2006 saw a decision about creating the CU composed of only three states, which were determined to implement this initiative, i.e. Russia, Belarus and Kazakhstan. In 2007, it was decided that the CU will be formed over three years within which the CU Commission will be established – a supranational body, in which Russia obtained 57 per cent of votes, and Belarus and Kazakhstan – 21.5 per cent each. The proportions already showed the true significance of partners and the chances of equal collaboration among them.
In 2009, the leaders signed ca. 40 agreements forming a legal basis for the future CU, however spring 2010 witnessed a serious differences of opinion between President Lukashenka and Vladimir Putin, and the latter declared that the Common Economic Space may well be established without Belarus. The difficulties were overcome and in July 2010 the Customs Code entered into force in those three states. In April 2011, customs control was abolished at Russian and Belarusian border, and in July 2011 – at Kazakh border.
On 1 January 2012, the Common Economic Space was created in three CU states, and in July the same year, integration principles (adopted in 18 November 2011) began to take effect. They envisage zero VAT rate and no excise tax on a basis of export documents. In imports to the Russian Federation from Belarus and Kazakhstan, VAT and excise tax is charged by Russian tax authorities. Services provided by their partners in the Russian Federation are either taxable or exempt from tax or subject to tax relief in accordance with Russian legislation.
Since December 2010, the idea of creating the Euro-Asian Union on a basis of the Common Economic Space has begun to gather momentum. In the autumn 2011, during the election campaign, Putin published an article entitled “The New Integration Project of Eurasia – a Future that is Being Born Today”. Without hiding his ambitions, he said that the Euro-Asian Union would help Russia gain a new status of “one of the poles of the contemporary world”. Nevertheless, while in July 2011 he claimed that with such pace of the project the Euro-Asian Union should become reality in 2013, as early as in October 2013, in consequence of opposition from Kazakhstan against the “Euro-Asian Union” name – he had to slow down and declare that the idea should be implemented on the threshold of 2015. On 18 September 2012, the Majilis (Kazakh parliament) representatives voiced their opposition against the planned supranational political structure of the Euro-Asian parliament, which was suggested by the speaker of the State Duma of the RF, Sergey Naryshkin. They declared that the creation of such body threatens the sovereignty of their country and cannot even be decided in a referendum, since it is against the Constitution. Also other elements of the common economic policy, such as single currency, are getting nowhere. Leaving aside the energy commodities sold for USD or EUR, the RUB domination across all goods groups is overwhelming. Its share in trade of the three states accounts for as much as 90 per cent.
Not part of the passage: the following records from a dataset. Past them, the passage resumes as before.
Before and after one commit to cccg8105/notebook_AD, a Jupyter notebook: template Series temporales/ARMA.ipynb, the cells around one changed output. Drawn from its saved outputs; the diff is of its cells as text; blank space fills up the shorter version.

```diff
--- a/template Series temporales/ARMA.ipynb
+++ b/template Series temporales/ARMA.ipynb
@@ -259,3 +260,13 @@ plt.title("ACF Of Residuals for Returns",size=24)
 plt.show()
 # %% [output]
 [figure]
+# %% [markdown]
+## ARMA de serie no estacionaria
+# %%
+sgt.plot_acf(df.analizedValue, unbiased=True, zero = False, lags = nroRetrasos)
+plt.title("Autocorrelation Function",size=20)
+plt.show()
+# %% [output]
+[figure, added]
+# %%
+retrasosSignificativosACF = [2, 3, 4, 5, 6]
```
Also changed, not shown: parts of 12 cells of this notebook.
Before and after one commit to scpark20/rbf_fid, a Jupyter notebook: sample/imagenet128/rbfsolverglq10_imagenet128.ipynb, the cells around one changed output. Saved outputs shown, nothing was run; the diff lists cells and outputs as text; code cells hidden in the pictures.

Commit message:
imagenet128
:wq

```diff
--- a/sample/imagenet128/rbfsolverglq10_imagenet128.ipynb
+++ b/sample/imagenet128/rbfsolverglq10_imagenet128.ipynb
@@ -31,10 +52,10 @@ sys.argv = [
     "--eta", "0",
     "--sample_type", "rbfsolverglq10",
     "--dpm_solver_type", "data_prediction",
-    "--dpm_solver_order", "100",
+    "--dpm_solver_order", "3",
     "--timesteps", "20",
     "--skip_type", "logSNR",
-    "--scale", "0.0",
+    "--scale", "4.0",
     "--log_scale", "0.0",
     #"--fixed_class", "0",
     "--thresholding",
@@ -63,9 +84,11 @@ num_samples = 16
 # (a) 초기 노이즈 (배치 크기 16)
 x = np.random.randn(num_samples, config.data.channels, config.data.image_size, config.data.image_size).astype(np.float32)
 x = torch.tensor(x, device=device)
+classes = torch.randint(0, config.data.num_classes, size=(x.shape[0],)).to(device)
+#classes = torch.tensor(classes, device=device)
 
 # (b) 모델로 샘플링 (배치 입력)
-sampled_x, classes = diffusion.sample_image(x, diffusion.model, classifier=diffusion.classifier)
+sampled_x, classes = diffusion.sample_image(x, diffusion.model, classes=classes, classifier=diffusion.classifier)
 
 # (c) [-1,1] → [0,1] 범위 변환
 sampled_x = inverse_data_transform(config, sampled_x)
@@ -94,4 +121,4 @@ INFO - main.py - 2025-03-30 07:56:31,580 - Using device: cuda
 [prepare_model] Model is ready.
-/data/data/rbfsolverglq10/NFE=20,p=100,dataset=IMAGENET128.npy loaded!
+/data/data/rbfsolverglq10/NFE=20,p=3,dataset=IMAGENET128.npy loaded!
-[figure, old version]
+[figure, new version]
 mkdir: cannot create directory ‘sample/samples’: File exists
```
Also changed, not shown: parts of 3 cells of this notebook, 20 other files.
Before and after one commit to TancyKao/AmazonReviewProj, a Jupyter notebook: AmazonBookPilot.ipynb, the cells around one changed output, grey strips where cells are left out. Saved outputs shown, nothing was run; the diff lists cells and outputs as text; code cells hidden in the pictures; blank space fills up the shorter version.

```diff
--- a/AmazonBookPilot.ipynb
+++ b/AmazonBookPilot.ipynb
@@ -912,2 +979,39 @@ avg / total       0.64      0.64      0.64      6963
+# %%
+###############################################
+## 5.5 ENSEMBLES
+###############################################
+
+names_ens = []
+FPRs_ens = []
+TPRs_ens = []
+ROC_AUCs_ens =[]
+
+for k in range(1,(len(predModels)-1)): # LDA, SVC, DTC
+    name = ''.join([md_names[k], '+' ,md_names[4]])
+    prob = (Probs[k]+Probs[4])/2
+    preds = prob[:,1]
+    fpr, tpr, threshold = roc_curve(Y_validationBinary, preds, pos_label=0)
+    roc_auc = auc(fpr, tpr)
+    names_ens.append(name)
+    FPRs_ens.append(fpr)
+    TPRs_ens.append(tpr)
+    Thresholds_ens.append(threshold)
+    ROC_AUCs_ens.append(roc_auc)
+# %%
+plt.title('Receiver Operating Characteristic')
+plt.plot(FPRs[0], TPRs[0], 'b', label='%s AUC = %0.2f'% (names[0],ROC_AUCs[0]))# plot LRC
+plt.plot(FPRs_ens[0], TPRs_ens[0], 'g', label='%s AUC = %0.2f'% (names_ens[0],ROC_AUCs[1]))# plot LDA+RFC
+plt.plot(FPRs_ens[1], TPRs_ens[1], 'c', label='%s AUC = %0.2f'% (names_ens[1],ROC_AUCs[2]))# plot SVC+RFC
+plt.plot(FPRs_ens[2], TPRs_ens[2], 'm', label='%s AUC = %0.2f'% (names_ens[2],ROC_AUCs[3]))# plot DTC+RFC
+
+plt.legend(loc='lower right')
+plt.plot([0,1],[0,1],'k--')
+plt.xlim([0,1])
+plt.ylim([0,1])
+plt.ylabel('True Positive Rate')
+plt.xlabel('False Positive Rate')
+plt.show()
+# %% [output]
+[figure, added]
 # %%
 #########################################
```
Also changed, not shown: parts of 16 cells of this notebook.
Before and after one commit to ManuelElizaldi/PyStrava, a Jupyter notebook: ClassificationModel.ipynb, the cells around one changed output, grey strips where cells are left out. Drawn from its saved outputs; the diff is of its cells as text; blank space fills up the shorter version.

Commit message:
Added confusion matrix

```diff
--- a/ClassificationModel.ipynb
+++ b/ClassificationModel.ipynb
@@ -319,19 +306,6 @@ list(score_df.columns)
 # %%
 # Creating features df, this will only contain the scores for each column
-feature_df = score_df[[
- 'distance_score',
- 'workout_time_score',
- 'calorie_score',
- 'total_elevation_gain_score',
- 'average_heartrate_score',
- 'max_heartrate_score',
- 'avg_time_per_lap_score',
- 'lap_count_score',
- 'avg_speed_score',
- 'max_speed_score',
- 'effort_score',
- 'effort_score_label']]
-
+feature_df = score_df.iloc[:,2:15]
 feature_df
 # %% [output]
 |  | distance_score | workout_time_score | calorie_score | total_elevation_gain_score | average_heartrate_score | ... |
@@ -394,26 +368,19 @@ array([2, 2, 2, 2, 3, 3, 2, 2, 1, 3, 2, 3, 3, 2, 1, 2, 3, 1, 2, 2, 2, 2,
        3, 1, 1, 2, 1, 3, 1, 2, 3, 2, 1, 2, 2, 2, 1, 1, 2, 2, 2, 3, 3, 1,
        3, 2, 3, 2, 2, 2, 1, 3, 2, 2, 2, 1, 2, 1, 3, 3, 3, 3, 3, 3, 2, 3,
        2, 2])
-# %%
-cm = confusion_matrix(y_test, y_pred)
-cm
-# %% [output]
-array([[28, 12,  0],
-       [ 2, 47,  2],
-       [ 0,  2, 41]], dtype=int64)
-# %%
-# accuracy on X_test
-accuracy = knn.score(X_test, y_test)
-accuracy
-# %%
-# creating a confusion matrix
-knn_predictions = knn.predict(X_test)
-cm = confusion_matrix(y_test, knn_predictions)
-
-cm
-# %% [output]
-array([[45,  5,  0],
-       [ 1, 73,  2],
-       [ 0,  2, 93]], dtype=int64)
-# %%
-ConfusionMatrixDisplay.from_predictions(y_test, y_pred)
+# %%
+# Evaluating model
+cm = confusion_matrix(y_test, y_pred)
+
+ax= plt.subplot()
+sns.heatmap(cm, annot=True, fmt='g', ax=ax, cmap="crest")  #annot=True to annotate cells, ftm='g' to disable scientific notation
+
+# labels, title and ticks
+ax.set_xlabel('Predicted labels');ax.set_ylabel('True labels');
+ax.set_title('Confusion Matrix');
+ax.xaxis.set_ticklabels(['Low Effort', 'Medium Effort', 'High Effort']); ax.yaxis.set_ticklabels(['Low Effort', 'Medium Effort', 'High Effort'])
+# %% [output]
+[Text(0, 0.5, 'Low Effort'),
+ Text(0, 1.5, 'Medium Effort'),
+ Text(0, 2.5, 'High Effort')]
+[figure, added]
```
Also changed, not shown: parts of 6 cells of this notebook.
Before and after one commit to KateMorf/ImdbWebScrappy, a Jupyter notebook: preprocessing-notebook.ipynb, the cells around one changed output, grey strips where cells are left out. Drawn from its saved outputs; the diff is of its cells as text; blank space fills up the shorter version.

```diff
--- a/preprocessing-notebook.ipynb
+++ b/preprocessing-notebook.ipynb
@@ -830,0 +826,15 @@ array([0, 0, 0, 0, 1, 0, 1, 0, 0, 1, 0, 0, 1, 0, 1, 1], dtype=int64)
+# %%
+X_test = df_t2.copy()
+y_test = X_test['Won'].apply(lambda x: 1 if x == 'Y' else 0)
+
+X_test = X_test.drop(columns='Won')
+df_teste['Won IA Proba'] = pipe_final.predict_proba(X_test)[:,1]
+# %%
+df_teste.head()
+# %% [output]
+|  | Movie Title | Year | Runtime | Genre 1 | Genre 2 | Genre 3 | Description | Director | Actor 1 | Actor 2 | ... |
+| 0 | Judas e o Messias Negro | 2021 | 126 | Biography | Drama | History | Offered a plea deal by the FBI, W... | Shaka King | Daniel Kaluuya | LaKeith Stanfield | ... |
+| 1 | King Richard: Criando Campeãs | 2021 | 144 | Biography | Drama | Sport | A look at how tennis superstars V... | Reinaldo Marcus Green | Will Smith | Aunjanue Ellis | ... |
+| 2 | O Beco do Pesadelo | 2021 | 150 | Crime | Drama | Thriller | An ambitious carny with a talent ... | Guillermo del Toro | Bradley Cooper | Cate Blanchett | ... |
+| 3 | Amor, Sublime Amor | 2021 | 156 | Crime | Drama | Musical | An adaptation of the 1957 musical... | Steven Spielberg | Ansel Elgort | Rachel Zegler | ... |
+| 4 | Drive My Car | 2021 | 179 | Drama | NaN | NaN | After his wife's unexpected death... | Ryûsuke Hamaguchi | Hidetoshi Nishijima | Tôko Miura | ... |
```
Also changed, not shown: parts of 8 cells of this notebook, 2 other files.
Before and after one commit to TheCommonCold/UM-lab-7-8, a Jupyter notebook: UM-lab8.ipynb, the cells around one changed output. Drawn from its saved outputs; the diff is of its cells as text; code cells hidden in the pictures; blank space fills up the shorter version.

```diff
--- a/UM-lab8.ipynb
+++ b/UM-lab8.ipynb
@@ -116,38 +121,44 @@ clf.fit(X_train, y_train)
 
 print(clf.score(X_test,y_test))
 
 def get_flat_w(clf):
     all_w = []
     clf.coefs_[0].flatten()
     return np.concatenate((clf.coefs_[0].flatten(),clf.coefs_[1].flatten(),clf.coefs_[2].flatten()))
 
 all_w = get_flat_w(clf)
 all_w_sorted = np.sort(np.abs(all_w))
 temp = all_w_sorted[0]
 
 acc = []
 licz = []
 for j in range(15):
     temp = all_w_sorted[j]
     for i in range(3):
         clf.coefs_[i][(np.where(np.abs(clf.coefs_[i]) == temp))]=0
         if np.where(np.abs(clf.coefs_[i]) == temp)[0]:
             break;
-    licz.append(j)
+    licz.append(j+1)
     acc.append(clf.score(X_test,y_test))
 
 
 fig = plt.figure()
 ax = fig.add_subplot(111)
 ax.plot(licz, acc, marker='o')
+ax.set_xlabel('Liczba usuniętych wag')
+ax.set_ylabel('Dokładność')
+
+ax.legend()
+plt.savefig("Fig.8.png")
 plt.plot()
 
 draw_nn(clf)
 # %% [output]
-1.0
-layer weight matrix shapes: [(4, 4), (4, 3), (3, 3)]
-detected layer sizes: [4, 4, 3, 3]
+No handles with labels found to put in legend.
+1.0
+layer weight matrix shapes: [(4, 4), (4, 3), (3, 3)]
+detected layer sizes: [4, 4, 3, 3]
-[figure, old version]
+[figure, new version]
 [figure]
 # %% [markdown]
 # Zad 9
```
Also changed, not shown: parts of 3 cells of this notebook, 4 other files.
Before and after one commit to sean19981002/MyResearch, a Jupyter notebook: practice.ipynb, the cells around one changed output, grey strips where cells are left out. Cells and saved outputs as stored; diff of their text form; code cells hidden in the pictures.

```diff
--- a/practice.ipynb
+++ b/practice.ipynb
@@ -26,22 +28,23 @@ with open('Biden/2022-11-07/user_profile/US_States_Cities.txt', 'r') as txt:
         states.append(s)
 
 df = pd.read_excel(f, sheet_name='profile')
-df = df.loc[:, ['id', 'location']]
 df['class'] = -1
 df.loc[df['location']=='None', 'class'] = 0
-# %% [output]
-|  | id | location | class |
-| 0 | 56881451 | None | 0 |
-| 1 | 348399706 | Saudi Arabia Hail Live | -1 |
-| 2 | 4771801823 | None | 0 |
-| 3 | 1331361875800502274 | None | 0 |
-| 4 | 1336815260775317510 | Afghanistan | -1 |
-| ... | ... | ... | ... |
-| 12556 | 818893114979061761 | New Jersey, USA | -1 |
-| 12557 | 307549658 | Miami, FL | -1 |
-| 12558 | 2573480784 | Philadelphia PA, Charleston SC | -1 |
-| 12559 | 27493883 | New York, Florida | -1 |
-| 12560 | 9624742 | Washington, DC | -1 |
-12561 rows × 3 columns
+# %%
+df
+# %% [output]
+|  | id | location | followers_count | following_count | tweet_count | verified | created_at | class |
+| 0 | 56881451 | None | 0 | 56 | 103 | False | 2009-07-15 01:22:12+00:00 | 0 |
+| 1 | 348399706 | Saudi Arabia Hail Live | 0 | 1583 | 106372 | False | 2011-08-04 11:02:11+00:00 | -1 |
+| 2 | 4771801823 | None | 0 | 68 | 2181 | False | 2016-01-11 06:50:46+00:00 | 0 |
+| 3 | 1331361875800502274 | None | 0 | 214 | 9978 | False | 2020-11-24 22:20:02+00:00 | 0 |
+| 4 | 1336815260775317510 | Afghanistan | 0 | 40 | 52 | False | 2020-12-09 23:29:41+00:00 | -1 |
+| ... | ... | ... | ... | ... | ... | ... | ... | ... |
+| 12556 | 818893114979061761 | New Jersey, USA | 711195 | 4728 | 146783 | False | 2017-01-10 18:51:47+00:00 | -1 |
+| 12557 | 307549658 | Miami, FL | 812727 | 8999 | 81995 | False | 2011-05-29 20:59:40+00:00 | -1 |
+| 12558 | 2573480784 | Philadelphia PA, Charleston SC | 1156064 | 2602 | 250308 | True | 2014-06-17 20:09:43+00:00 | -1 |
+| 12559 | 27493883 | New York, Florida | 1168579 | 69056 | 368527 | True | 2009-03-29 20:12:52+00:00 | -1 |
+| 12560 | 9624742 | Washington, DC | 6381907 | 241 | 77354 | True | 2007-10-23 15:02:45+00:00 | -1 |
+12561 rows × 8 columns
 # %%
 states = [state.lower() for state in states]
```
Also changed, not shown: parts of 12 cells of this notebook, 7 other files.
Russia does not ease its pressure on the former Soviet Union states (for example: the re-imposition of embargo on Moldovan wine exports to Russia witnessed in September 2013 sparked by the pro-European course of the current Moldovan authorities). In the case of Armenia, whose almost all economic sectors have come under control of Russian companies, the policy bears the desirable fruit. On 3 September 2013, Armenian President, Serge Sargsyan, declared its readiness to join the Customs Union.
What is then the choice of Ukraine oscillating between the two poles? What are its short and long term interests? Should it go for quick profits promised by Russia after the CU accession and later the Euro-Asian Union accession or take the long path of joining the EU without a clear perspective of full integration with the EU?
The reasons behind the choice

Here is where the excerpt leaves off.